"No, thank you." She reached into a cupboard and pulled out two glasses for them. "Although that salad looks delicious."

"It's a Waldorf salad—my grandfather's recipe. We have plenty if you change your mind," Loyola offered.

"Thank you, dear. That's very nice of you." Mrs. Belden opened the refrigerator. "Milk or juice?"

"Juice, please." Loyola took the pitcher from her.

"Enjoy your lunch." Mrs. Belden turned and headed back to the living room. "I'm just going to finish up my ironing."


Now that he was alone with Loyola again, Brian swallowed nervously. Things were not going well. He remembered studying at her house in May, at the end of the previous school year, and what a fool he'd made of himself then. He hadn't told anyone about it—he'd been too embarrassed—but he'd stepped on her foot, stabbed her in the arm with his pencil, and managed to spill grape soda on their notes. And yet, she still talked to him, still agreed to do this project with him. Maybe he did have a chance with her.

Well, he might have had a chance with her, if he hadn't been responsible for losing their equipment in the river while nearly drowning her.

He watched her pick at her salad as they ate. "It's good," he commented. "Don't you like it?"

"I've never cared much for apples." She pushed one aside.

He looked down at his salad and then back at her in confusion. "Then why did you put them in?"

She shrugged. "Because we had so many apples at home and I needed a way to use them up. Do you like them?"

"Yeah, sure." He took another bite of the salad. "I think you're delicious. I mean the salad. The salad is delicious."

Loyola frowned. "Beautiful and delicious. If I didn't know better, I'd think you like me, Brian Belden."

Brian's heart pounded in his ears. "Yes. Of course I do. I mean, we're friends, in a way, aren't we?"

"Friends. Sure." She smiled in apparent relief, and then twirled her fork nervously in her hand. "I mean, it's not as if you like me in a girlfriend, dating, going steady way, right?"

He sucked in his breath. "You make it sound like a bad thing. If I did."

"Because it is a bad thing." She dropped her fork, giving up on her salad.

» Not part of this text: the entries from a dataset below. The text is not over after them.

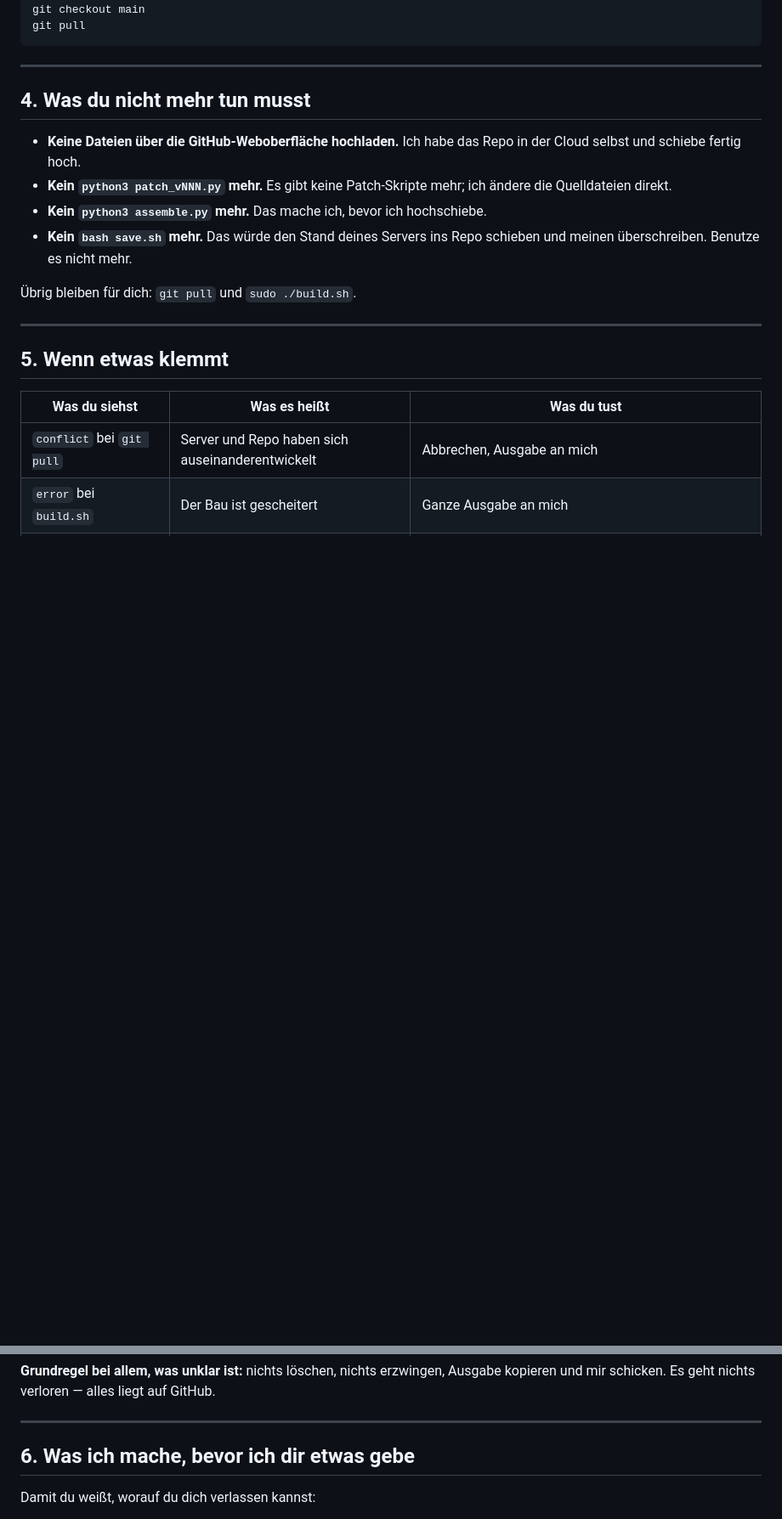
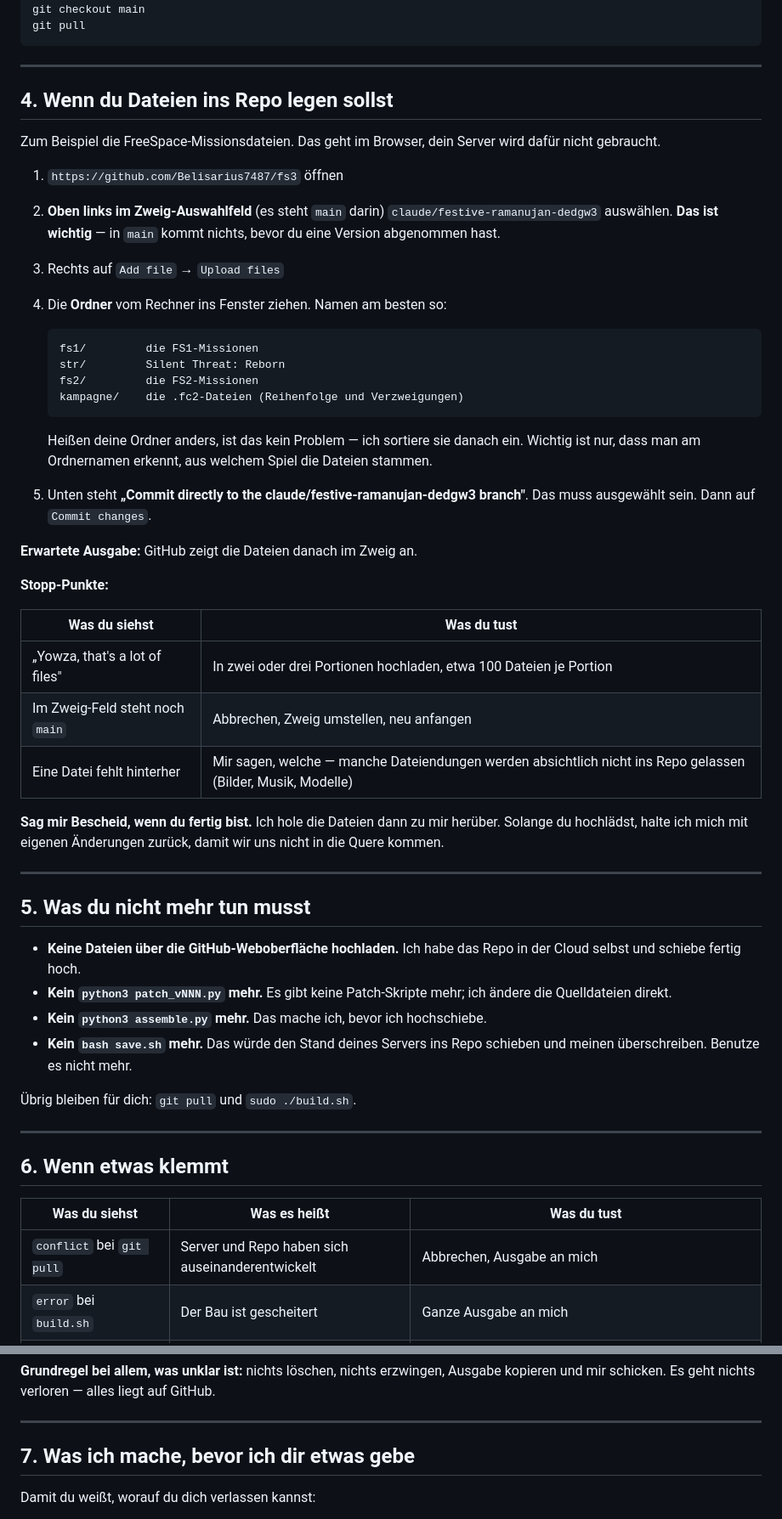
Before and after one commit to Belisarius7487/fs3, a Markdown page: ANLEITUNG.md, 2 parts joined by grey strips. Shown at 85% size. GitHub-like rendering; blank space fills up the shorter version.

Commit message:
ANLEITUNG: how Silvio puts folders into the repo, so he need not ask again
He asked a second time how to add folders for the FreeSpace mission files, so
it belongs in his guide rather than in a chat message: the branch dropdown
first (nothing goes to main before he has accepted a version), Add file ->
Upload files, drag the folders in, and the "Commit directly to the
claude/... branch" option. With the expected output and the stop points, as
the rest of the guide has them - including GitHub's "Yowza, that's a lot of
files" and what to do about it.

Checked while writing it: .fs2, .fsm and .fc2 are plain text and nothing in
.gitignore touches them. Only images, music and models are kept out.

Co-Authored-By: Claude Opus 5 <noreply@anthropic.com>
Claude-Session: https://claude.ai/code/session_0162dE8mhcRLqzcJ32PuLwaS

````diff
--- a/ANLEITUNG.md
+++ b/ANLEITUNG.md
@@ -112,7 +112,49 @@ git pull
 
 ---
 
-## 4. Was du nicht mehr tun musst
+## 4. Wenn du Dateien ins Repo legen sollst
+
+Zum Beispiel die FreeSpace-Missionsdateien. Das geht im Browser, dein Server
+wird dafür nicht gebraucht.
+
+1. `https://github.com/Belisarius7487/fs3` öffnen
+2. **Oben links im Zweig-Auswahlfeld** (es steht `main` darin)
+   `claude/festive-ramanujan-dedgw3` auswählen.
+   **Das ist wichtig** — in `main` kommt nichts, bevor du eine Version
+   abgenommen hast.
+3. Rechts auf `Add file` → `Upload files`
+4. Die **Ordner** vom Rechner ins Fenster ziehen. Namen am besten so:
+
+   ```
+   fs1/         die FS1-Missionen
+   str/         Silent Threat: Reborn
+   fs2/         die FS2-Missionen
+   kampagne/    die .fc2-Dateien (Reihenfolge und Verzweigungen)
+   ```
+
+   Heißen deine Ordner anders, ist das kein Problem — ich sortiere sie
+   danach ein. Wichtig ist nur, dass man am Ordnernamen erkennt, aus
+   welchem Spiel die Dateien stammen.
+5. Unten steht **„Commit directly to the claude/festive-ramanujan-dedgw3
+   branch"**. Das muss ausgewählt sein. Dann auf `Commit changes`.
+
+**Erwartete Ausgabe:** GitHub zeigt die Dateien danach im Zweig an.
+
+**Stopp-Punkte:**
+
+| Was du siehst | Was du tust |
+|---|---|
+| „Yowza, that's a lot of files" | In zwei oder drei Portionen hochladen, etwa 100 Dateien je Portion |
+| Im Zweig-Feld steht noch `main` | Abbrechen, Zweig umstellen, neu anfangen |
+| Eine Datei fehlt hinterher | Mir sagen, welche — manche Dateiendungen werden absichtlich nicht ins Repo gelassen (Bilder, Musik, Modelle) |
+
+**Sag mir Bescheid, wenn du fertig bist.** Ich hole die Dateien dann zu mir
+herüber. Solange du hochlädst, halte ich mich mit eigenen Änderungen zurück,
+damit wir uns nicht in die Quere kommen.
+
+---
+
+## 5. Was du nicht mehr tun musst
 
 - **Keine Dateien über die GitHub-Weboberfläche hochladen.** Ich habe das
   Repo in der Cloud selbst und schiebe fertig hoch.
@@ -126,7 +168,7 @@ git pull
 
 ---
 
-## 5. Wenn etwas klemmt
+## 6. Wenn etwas klemmt
 
 | Was du siehst | Was es heißt | Was du tust |
 |---|---|---|
@@ -142,7 +184,7 @@ GitHub.
 
 ---
 
-## 6. Was ich mache, bevor ich dir etwas gebe
+## 7. Was ich mache, bevor ich dir etwas gebe
 
 Damit du weißt, worauf du dich verlassen kannst:
 
````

His dark eyes met hers and he knew that it wasn't a bad thing, no matter what other people might think. He may have garbled the words on the river; she may not have understood him, then. This time he was going to state it clearly. He took a deep breath and spoke calmly. "I like you, Loyola. I'd like to go out with you. On a date."

She stared back at him earnestly. "You're joking."

"No, I'm not. I like you ... a lot. A whole lot."

"This is bad." She closed her eyes and shook her head. "This can't happen."

"Why not?"

"Because you're white. And I'm Negro. And that just ... it can't happen." She opened her eyes again, and when she saw that he was still staring at her, she turned away. "I'll switch partners on the project. I think Jesse is working with Todd. You wouldn't mind working with him, would you?"

"Todd." Brian shook his head. "Todd Maurer is smart and all, but I'd rather work with you."

"Brian." Loyola pleaded with him.

"I like you, Loyola. And I'm sorry if ... I'm sorry if I get so flustered around you and make stupid mistakes and can't talk straight." Brian sighed. He really didn't have a chance with her.

"You're talking fine now." She gave him a small smile.

"I am." He hadn't even realized it. "See. I'm not a complete idiot all the time."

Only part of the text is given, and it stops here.